(Version difference data)
****

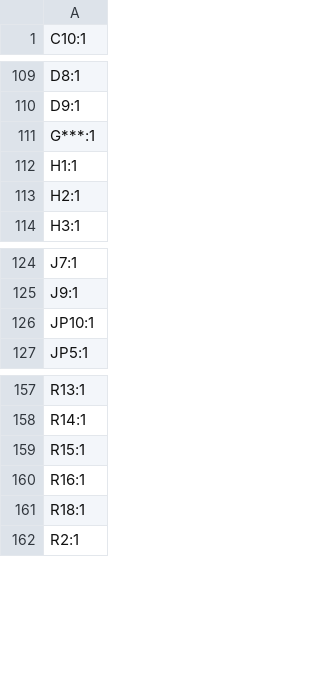
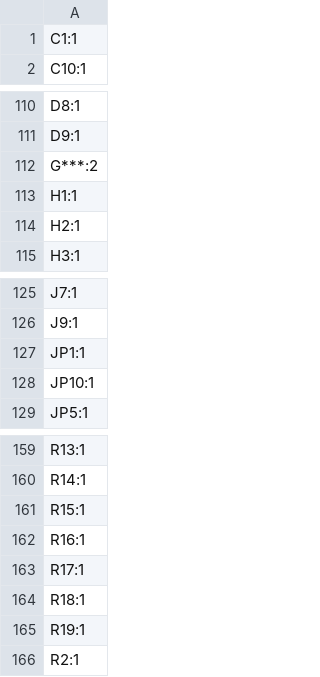
Before and after one commit to tetes20/bldc_driver, a CSV file: bldc_driver_hw/production/designators.csv, drawn as a sheet; only a part is shown, gaps mark what is left out.

```diff
--- a/bldc_driver_hw/production/designators.csv
+++ b/bldc_driver_hw/production/designators.csv
@@ -1 +1,2 @@
+C1:1
 C10:1
@@ -110,3 +111,3 @@ D8:1
 D9:1
-G***:1
+G***:2
 H1:1
@@ -125,2 +126,3 @@ J7:1
 J9:1
+JP1:1
 JP10:1
@@ -160,3 +162,5 @@ R15:1
 R16:1
+R17:1
 R18:1
+R19:1
 R2:1
```
Also changed, not shown: bldc_driver_hw/production/bom.csv, bldc_driver_hw/production/positions.csv, 16 other files.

****

- Work instructions: The result should be all the records, retyped exactly, with no pictures among them.

- Your solution:
Before and after one commit to tetes20/bldc_driver, a CSV file: bldc_driver_hw/production/designators.csv, drawn as a sheet; only a part is shown, gaps mark what is left out.

```diff
--- a/bldc_driver_hw/production/designators.csv
+++ b/bldc_driver_hw/production/designators.csv
@@ -1 +1,2 @@
+C1:1
 C10:1
@@ -110,3 +111,3 @@ D8:1
 D9:1
-G***:1
+G***:2
 H1:1
@@ -125,2 +126,3 @@ J7:1
 J9:1
+JP1:1
 JP10:1
@@ -160,3 +162,5 @@ R15:1
 R16:1
+R17:1
 R18:1
+R19:1
 R2:1
```
Also changed, not shown: bldc_driver_hw/production/bom.csv, bldc_driver_hw/production/positions.csv, 16 other files.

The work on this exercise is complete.